Randolph doesn't just produce scholars; we educate people of integrity.
“My classmates and I chose shoes because feeling empathy is equivalent to stepping into another person's shoes. We thought of Toms, because when you buy a pair of Toms, another pair is sent to a child who is in need of shoes.” - Hattie Crosby ’15
Randolph students think about others. From learning to be a good friend in Lower School to gaining a deeper appreciation for the lives of others. Through service and community learning experiences, literature and classroom conversations, school trips, topics in advisory, guest speakers at Community Time, students are encouraged to see the world from alternate points of view. Art students take part in the Memory Project. Students plan fundraisers and lead spontaneous events to support friends, teachers, and causes. The Youth Leadership Council’s involvement in tutoring programs with Village of Promise or their Community Fund Benefit Concert, gives Upper School students the opportunity to write grants for community impact. Upper School students also gave 900 hours to many different community organizations on the annual Day of Service during Homecoming this year.

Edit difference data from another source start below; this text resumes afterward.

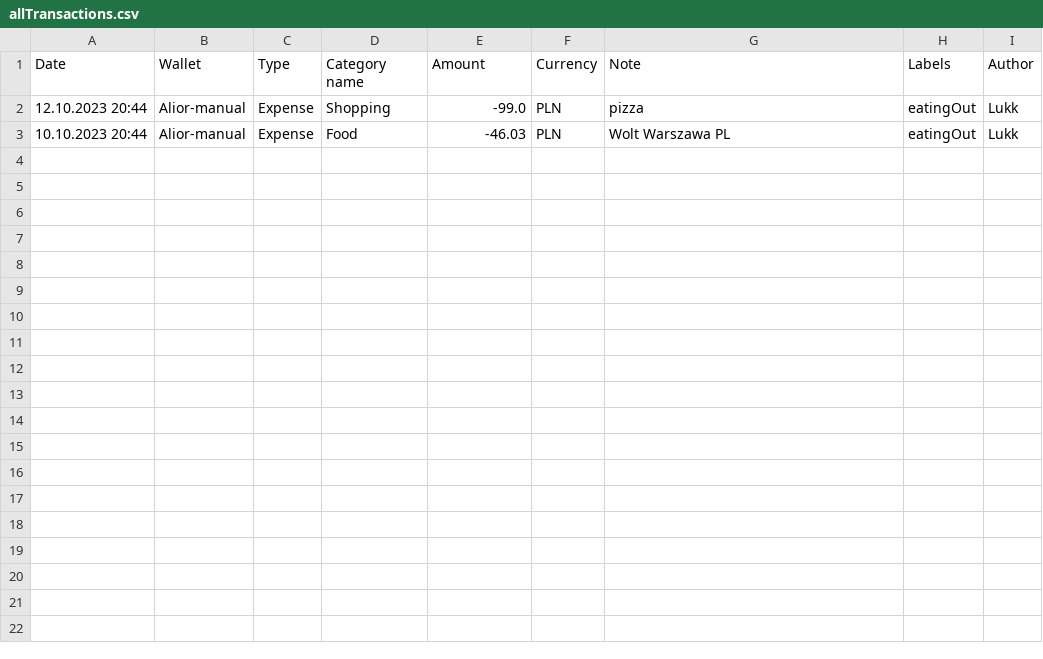
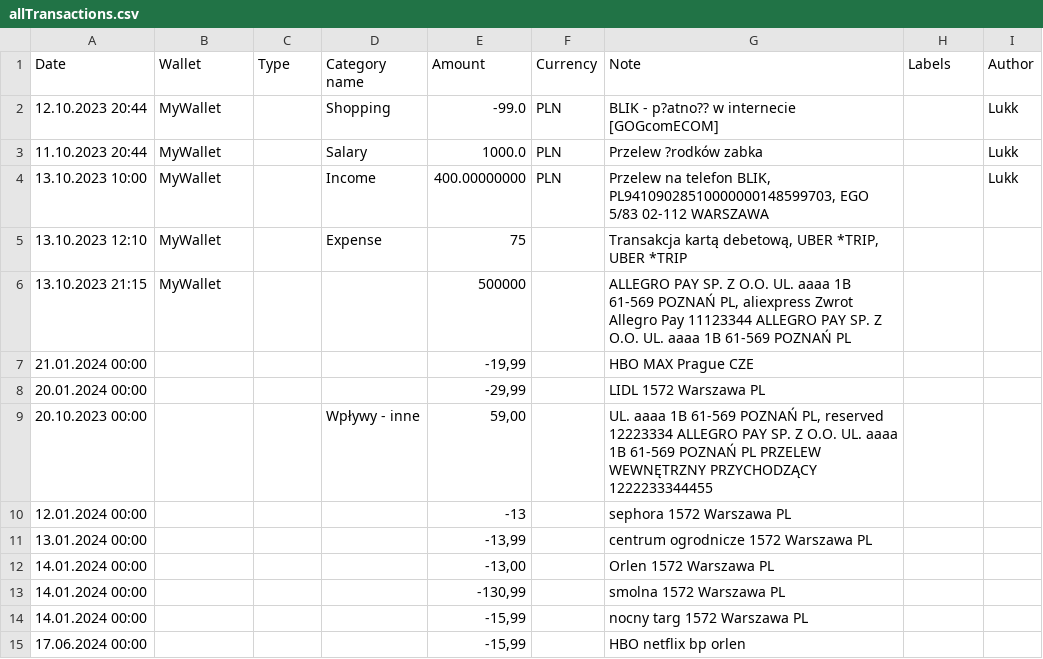
Before and after one commit to Lukk17/TransactionDecorator, a CSV file: csv/allTransactions.csv, drawn as a sheet.

```diff
--- a/csv/allTransactions.csv
+++ b/csv/allTransactions.csv
@@ -1,3 +1,15 @@
 Date;Wallet;Type;Category name;Amount;Currency;Note;Labels;Author
-12.10.2023 20:44;Alior-manual;Expense;Shopping;-99.0;PLN;pizza;eatingOut;Lukk
-10.10.2023 20:44;Alior-manual;Expense;Food;-46.03;PLN;Wolt Warszawa PL ;eatingOut;Lukk
+12.10.2023 20:44;MyWallet;;Shopping;-99.0;PLN;BLIK - p?atno?? w internecie [GOGcomECOM];;Lukk
+11.10.2023 20:44;MyWallet;;Salary;1000.0;PLN;Przelew ?rodków zabka;;Lukk
+13.10.2023 10:00;MyWallet;;Income;400.00000000;PLN;Przelew na telefon BLIK, PL94109028510000000148599703, EGO 5/83 02-112 WARSZAWA;;Lukk
+13.10.2023 12:10;MyWallet;;Expense;75;;Transakcja kartą debetową, UBER *TRIP, UBER *TRIP;;
+13.10.2023 21:15;MyWallet;;;500000;;ALLEGRO PAY SP. Z O.O. UL. aaaa 1B 61-569 POZNAŃ PL, aliexpress Zwrot Allegro Pay 11123344  ALLEGRO PAY SP. Z O.O.             UL. aaaa 1B                61-569 POZNAŃ PL;;
+21.01.2024 00:00;;;;-19,99;;HBO MAX Prague CZE;;
+20.01.2024 00:00;;;;-29,99;;LIDL 1572 Warszawa PL;;
+20.10.2023 00:00;;;Wpływy - inne;59,00;; UL. aaaa 1B 61-569 POZNAŃ PL, reserved  12223334  ALLEGRO PAY SP. Z O.O.             UL. aaaa 1B                61-569 POZNAŃ PL                                                       PRZELEW WEWNĘTRZNY PRZYCHODZĄCY                                                   1222233344455  ;;
+12.01.2024 00:00;;;;-13;;sephora 1572 Warszawa PL;;
+13.01.2024 00:00;;;;-13,99;;centrum ogrodnicze 1572 Warszawa PL;;
+14.01.2024 00:00;;;;-13,00;;Orlen 1572 Warszawa PL;;
+14.01.2024 00:00;;;;-130,99;;smolna 1572 Warszawa PL;;
+14.01.2024 00:00;;;;-15,99;;nocny targ 1572 Warszawa PL;;
+17.06.2024 00:00;;;;-15,99;;HBO netflix bp orlen ;;
```
Also changed, not shown: 16 other files.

“I chose the image of the Legacy Coin to represent the educational journey each student takes, and the meaning of each student's legacy. The imagery is important to each student because, as seniors, we give our coin to a teacher or individual who has made a significant impact on our education." - Cannon Sloan ’17
Our graduates leave for college knowing first-hand the value of forging relationships with the teachers and adults in our community. It is through these relationships that a love of learning is fostered, from Kindergarten on up. Every student has an opportunity to work individually with a faculty or staff member, or coach. When they go to college, Randolph alumni know the value of office hours and getting to know their professors.
At the Senior Breakfast in May, each senior receives a book, which has been personally inscribed by a member of the faculty or staff. Every member of the senior class is also given a Legacy Coin to present to someone—a friend, mentor, teacher, coach, family member—who has had a positive impact on their Randolph journey. The hope is that this tradition instills the magnitude of gratefulness and reciprocity in the lives of our students and among the members of our school community.
Mentors ask hard questions. All 9th graders are assigned an advisor, with whom they will meet with every day during their four years, individually and in small groups of about 10. These meetings may be brief attendance check-ins, a casual chat, or a longer conversation. Advisors hold weekly meetings on more substantive topics, too, such as values, ethics, goal-setting, and current events. At 65 minutes per week for 36 weeks a year, advisory groups meet for 39 hours per year, or 156 hours per four years in the Upper School. In the course of an Upper School career, a student will have 720 face-to-face interactions with his or her advisor. When we say that students are known, challenged, and loved, advisory is one of the ways we keep this promise.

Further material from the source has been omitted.